General Extras
Category Comedy Drama Menu Animation & Audio
Deleted Scenes
Interviews-Cast & Crew
Theatrical Trailer
Rating Rated M
Year Of Production 2009
Running Time 93:50
RSDL / Flipper RSDL (60:25) Cast & Crew
Start Up Menu
Region Coding 4 Directed By Sue Brooks
Studio
Distributor

Walt Disney Studios Home Ent.
Starring Ashley Bradnam
Janice Bradnam
Terry McCann
Bruce Spence
Gary Sweet
Steve Bisley
Kris McQuade
Brooke Satchwell
Case ?
RPI $39.95 Music Brendan Gallagher


Video Audio
Pan & Scan/Full Frame Full Screen, not known whether Pan & Scan or Full Frame English Dolby Digital 5.1 (448Kb/s)
English Dolby Digital 2.0 (224Kb/s)
Widescreen Aspect Ratio 1.78:1
16x9 Enhancement
16x9 Enhanced
Video Format 576i (PAL)
Original Aspect Ratio 2.35:1 Miscellaneous
Jacket Pictures No
Subtitles English for the Hearing Impaired Smoking No
Annoying Product Placement No
Action In or After Credits No

NOTE: The Profanity Filter is ON. Turn it off here.

Plot Synopsis
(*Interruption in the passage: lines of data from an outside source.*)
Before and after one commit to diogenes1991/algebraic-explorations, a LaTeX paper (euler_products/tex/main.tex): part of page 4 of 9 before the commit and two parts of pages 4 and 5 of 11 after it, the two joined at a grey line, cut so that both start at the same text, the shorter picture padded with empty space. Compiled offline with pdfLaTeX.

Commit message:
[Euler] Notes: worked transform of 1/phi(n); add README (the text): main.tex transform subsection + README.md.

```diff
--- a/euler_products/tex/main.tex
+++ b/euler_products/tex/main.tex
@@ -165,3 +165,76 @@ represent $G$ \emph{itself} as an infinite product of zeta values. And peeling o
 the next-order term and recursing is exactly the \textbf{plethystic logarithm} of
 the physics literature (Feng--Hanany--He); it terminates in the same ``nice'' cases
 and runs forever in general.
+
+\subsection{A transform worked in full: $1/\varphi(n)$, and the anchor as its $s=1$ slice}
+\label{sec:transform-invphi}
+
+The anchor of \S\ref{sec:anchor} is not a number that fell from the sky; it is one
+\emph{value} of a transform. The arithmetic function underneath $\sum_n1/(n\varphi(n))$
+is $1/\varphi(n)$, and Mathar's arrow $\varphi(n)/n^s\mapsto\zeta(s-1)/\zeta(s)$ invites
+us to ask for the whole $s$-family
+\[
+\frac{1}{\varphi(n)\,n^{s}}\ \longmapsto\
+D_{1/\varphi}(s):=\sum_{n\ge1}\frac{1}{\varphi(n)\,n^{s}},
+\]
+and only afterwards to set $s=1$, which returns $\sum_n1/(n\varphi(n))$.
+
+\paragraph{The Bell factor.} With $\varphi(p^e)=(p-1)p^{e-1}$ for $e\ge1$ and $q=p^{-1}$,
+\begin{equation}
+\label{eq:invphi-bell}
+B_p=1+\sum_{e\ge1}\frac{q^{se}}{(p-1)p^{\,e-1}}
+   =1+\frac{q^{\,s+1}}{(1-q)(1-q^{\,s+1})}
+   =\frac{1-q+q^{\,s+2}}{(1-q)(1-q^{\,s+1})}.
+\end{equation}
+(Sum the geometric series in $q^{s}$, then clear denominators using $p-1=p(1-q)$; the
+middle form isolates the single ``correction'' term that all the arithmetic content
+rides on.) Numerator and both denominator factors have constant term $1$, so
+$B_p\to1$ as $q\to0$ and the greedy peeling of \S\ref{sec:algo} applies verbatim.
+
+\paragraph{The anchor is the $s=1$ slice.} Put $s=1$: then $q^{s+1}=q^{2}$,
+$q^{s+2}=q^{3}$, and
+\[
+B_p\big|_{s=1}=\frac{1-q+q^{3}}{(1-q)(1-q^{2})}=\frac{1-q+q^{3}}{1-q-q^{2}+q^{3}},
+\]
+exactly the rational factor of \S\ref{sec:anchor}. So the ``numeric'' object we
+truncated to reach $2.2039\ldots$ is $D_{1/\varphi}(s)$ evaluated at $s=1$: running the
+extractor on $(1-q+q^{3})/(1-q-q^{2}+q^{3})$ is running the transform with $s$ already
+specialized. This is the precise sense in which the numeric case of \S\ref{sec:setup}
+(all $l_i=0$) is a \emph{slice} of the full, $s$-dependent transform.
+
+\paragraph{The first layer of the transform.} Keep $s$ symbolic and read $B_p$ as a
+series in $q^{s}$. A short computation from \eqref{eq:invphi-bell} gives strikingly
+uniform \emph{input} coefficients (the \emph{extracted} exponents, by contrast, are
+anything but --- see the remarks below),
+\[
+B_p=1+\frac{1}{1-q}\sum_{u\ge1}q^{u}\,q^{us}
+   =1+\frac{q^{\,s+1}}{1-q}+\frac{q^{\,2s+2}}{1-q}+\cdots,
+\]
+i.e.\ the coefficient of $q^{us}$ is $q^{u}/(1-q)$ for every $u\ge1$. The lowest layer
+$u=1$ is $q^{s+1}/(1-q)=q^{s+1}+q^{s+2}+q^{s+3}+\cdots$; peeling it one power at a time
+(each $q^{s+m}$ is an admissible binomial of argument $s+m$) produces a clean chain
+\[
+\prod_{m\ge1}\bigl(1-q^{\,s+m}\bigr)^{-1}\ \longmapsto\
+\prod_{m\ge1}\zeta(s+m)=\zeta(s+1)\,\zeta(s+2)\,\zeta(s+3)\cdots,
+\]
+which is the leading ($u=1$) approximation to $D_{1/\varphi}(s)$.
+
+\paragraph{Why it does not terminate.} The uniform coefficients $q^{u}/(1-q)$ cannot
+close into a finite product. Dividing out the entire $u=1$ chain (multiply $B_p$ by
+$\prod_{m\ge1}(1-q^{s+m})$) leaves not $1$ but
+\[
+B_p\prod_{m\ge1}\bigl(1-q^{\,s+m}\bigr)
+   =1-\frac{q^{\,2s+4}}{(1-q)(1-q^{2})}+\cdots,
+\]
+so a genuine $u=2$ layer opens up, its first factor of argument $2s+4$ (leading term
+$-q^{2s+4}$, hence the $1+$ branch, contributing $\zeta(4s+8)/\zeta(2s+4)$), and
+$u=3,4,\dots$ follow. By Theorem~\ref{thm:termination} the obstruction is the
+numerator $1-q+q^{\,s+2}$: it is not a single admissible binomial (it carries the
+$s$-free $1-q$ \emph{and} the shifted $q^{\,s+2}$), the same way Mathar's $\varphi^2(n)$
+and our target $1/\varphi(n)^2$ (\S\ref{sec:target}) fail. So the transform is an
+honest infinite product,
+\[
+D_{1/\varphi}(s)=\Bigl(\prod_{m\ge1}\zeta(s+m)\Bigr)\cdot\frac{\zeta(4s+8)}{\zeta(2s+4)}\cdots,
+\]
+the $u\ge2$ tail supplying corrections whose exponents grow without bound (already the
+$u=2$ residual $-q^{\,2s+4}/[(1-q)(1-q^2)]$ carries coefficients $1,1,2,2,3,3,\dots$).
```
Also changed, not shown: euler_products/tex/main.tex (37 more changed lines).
     Back in 2003 a wonderful Australian film called Japanese Story was released. Its director, Sue Brooks, has been pretty quiet since, and this film Subdivision is her first directorial effort since. Other than being a story based in Australia there are few parallels to her previous film as this comedy drama is unfortunately nowhere near as good. That is not to say that this film is a disaster, rather that it lacks the focus, atmosphere, and clear story of that marvellous film. The screenplay was written by popular (and slightly notorious) Queensland radio personality, Ashley Bradnam, his mother Janice and Terry McCann.According to the extras they all ran into each other at a scriptwriting course and decided to work on a script together. Ashley Bradnam also plays one of the leads in the film.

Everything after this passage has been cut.